Change Specialists - Simplifying Change

The Great Return Needs Great Communication

With many organisations welcoming staff back to the office this Spring senior leader’s enthusiasm for returning to the office might, to some, suggest old school thinking, with some studies highlighting a leadership team-employee disconnect with regards future working models.  

Last summer The Future Forum surveyed 10,000 workers globally, finding three quarters (75%) of executives expressing a desire to work from the office 3-5 days per week compared to one third (34%) of staff. 44% of executives who have worked completely remotely through the pandemic, said they wanted to come back to the office every day, only 17% of staff said the same.

Many staff have missed the informal connections and culture that an office setting offers, however their default position has shifted, and they no longer want to spend time commuting into offices every day. They also put high value on the flexibility and work life balance that remote working can offer. 

Against a backdrop of staff shortages across the UK, staff who don’t believe their organisation is being transparent on post pandemic remote working, by documenting and promoting a robust home working policy, are reporting low levels of employee satisfaction This in turn is impacting staff retention, and the ability for organisations to attract and hire new talent.

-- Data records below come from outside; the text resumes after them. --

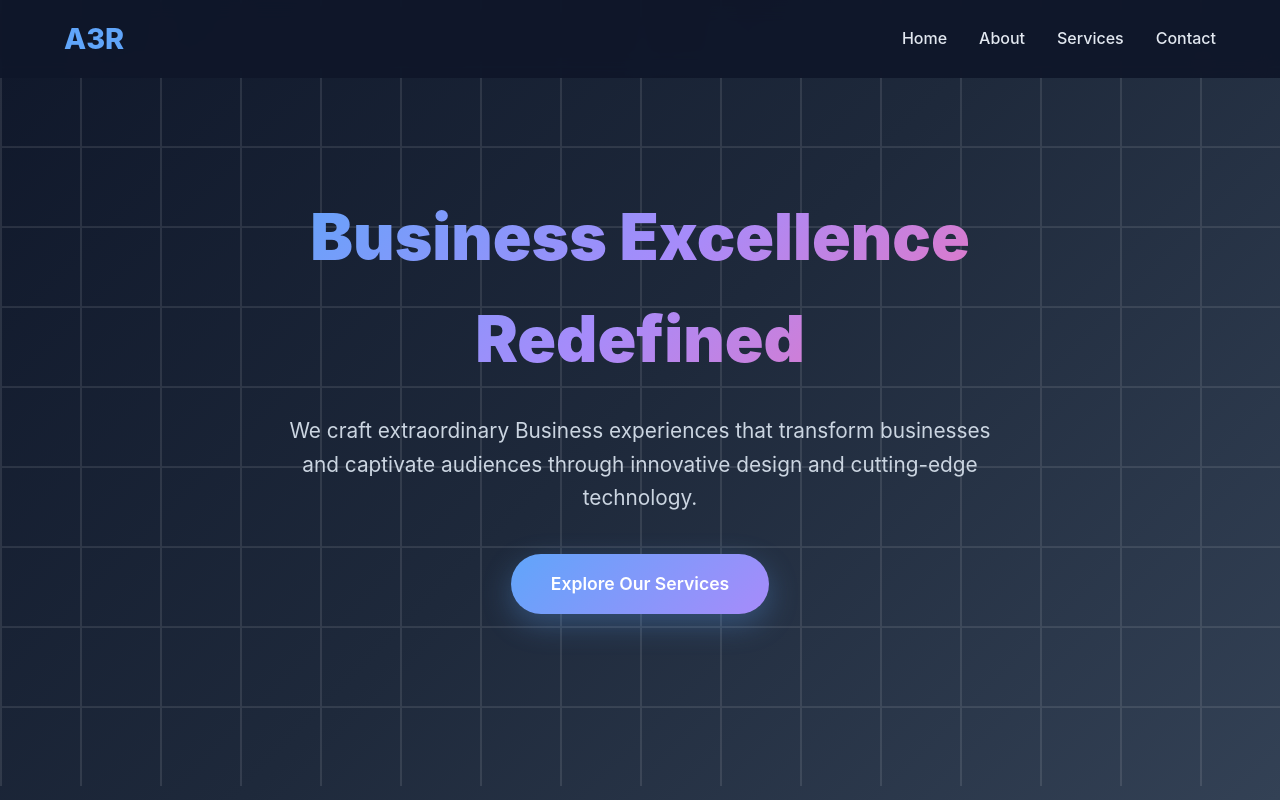
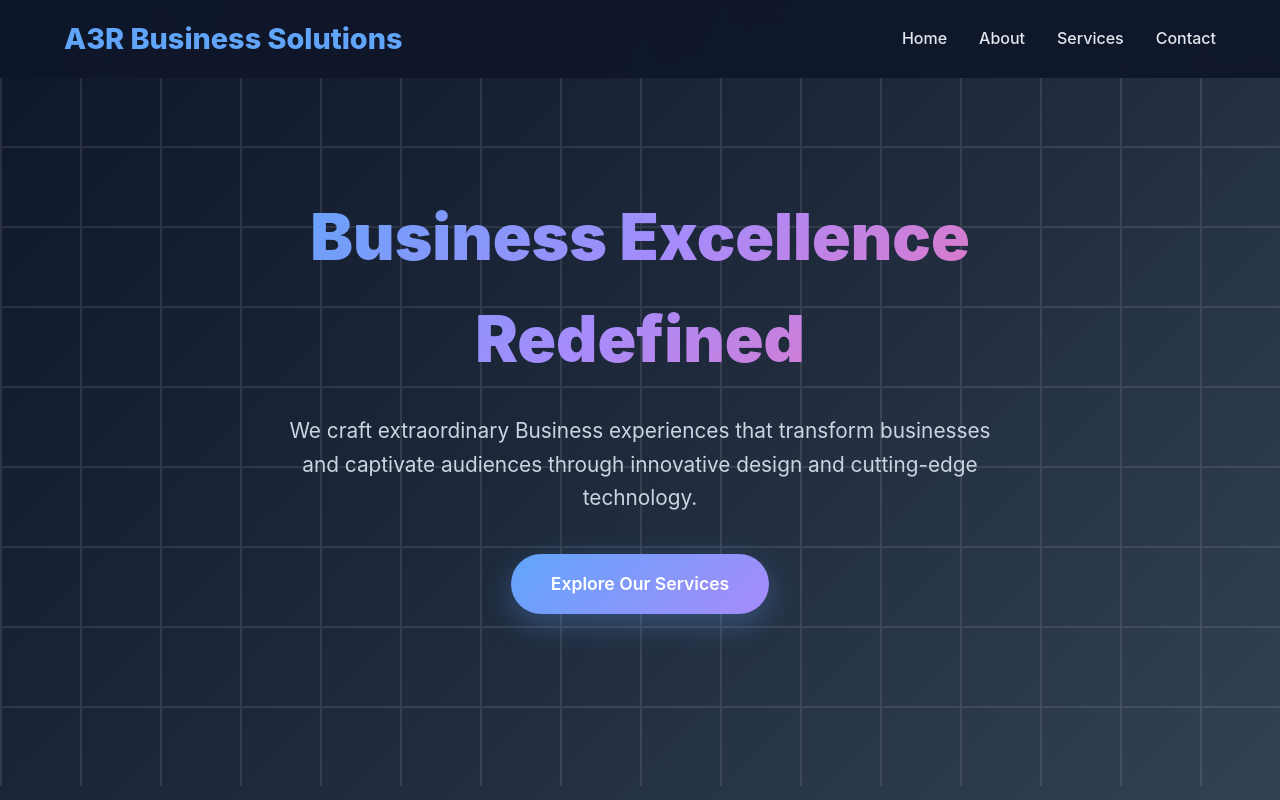
Before and after one commit to AviDLabs-23/A3R, a plain HTML site: page index.html in a window 1280 px wide. Shown: the top 800 px of the page. Drawn offline with Linux system fonts and the light colour scheme.

Commit message:
Update index.html

```diff
--- a/index.html
+++ b/index.html
@@ -398,7 +398,7 @@
     <!-- Header -->
     <header>
         <nav>
-            <a href="#home" class="logo">A3R</a>
+            <a href="#home" class="logo">A3R Business Solutions</a>
             <ul class="nav-links">
                 <li><a href="#home">Home</a></li>
                 <li><a href="#about">About</a></li>
```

Finding the right balance is at the heart of successful hybrid working. Organisations want to keep control of productivity, encourage collaboration, and build company culture. Their staff want to choose where and when they work to achieve a healthy work-life balance.

Leaders should be encouraged to listen to their staff, consulting on plans for their future work model and offering a channel for them to raise questions or concerns.